- [Required action]:
Any picture must be dropped, but each line of the data should be duplicated exactly.
========
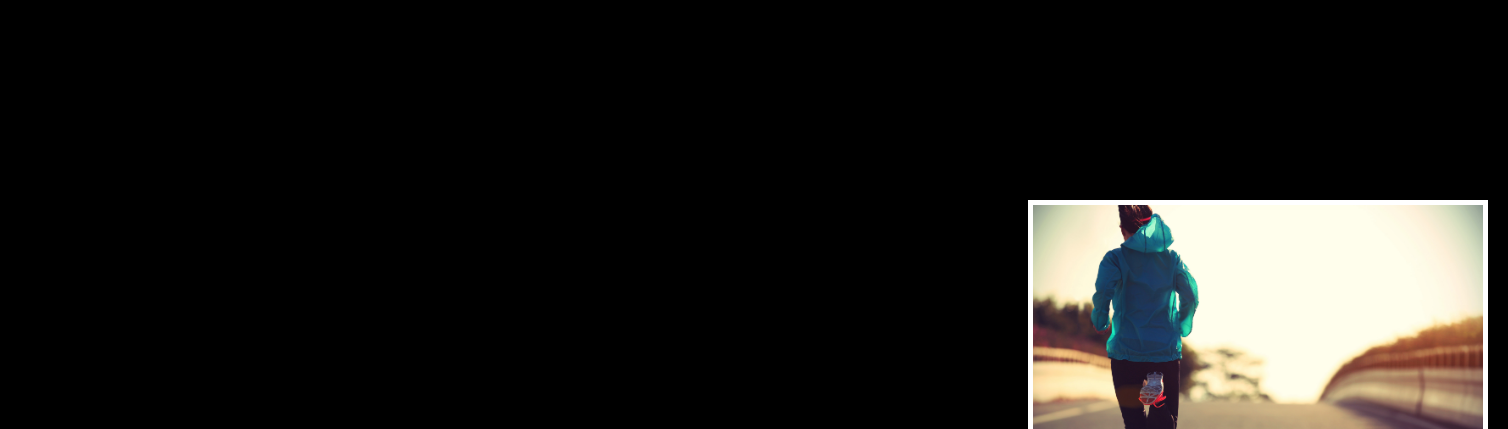
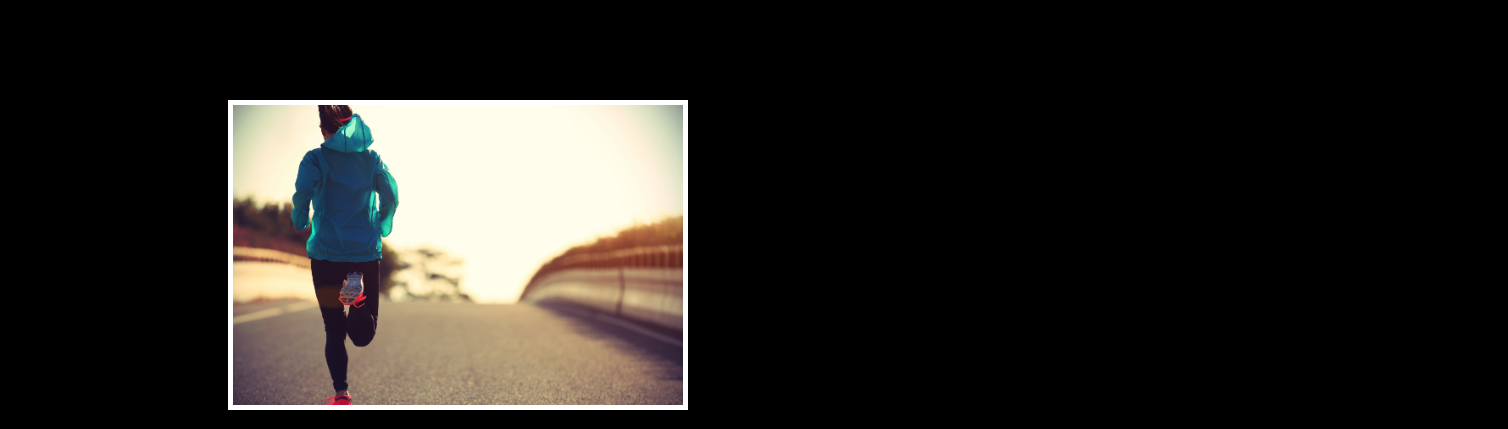
Before and after one commit to 1TOjakob/realdiscipline, a plain HTML site: page index.html in a window 1280 px wide. Shown: the top 429 px of the page, 1508 px wide, since content can reach past the window. Drawn offline with nearby package versions, Linux system fonts and the light colour scheme.

Commit message:
style.css

```diff
--- a/style.css
+++ b/style.css
@@ -5,8 +5,8 @@ html{
 div{
     height: 500px;
     width: 500px;
-    margin-left: 1000px;
-    margin-top: 200px;
+    margin-left: 200px;
+    margin-top: 100px;
 }
 
 *{
```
========
- [Solution to this task]:
Before and after one commit to 1TOjakob/realdiscipline, a plain HTML site: page index.html in a window 1280 px wide. Shown: the top 429 px of the page, 1508 px wide, since content can reach past the window. Drawn offline with nearby package versions, Linux system fonts and the light colour scheme.

Commit message:
style.css

```diff
--- a/style.css
+++ b/style.css
@@ -5,8 +5,8 @@ html{
 div{
     height: 500px;
     width: 500px;
-    margin-left: 1000px;
-    margin-top: 200px;
+    margin-left: 200px;
+    margin-top: 100px;
 }
 
 *{
```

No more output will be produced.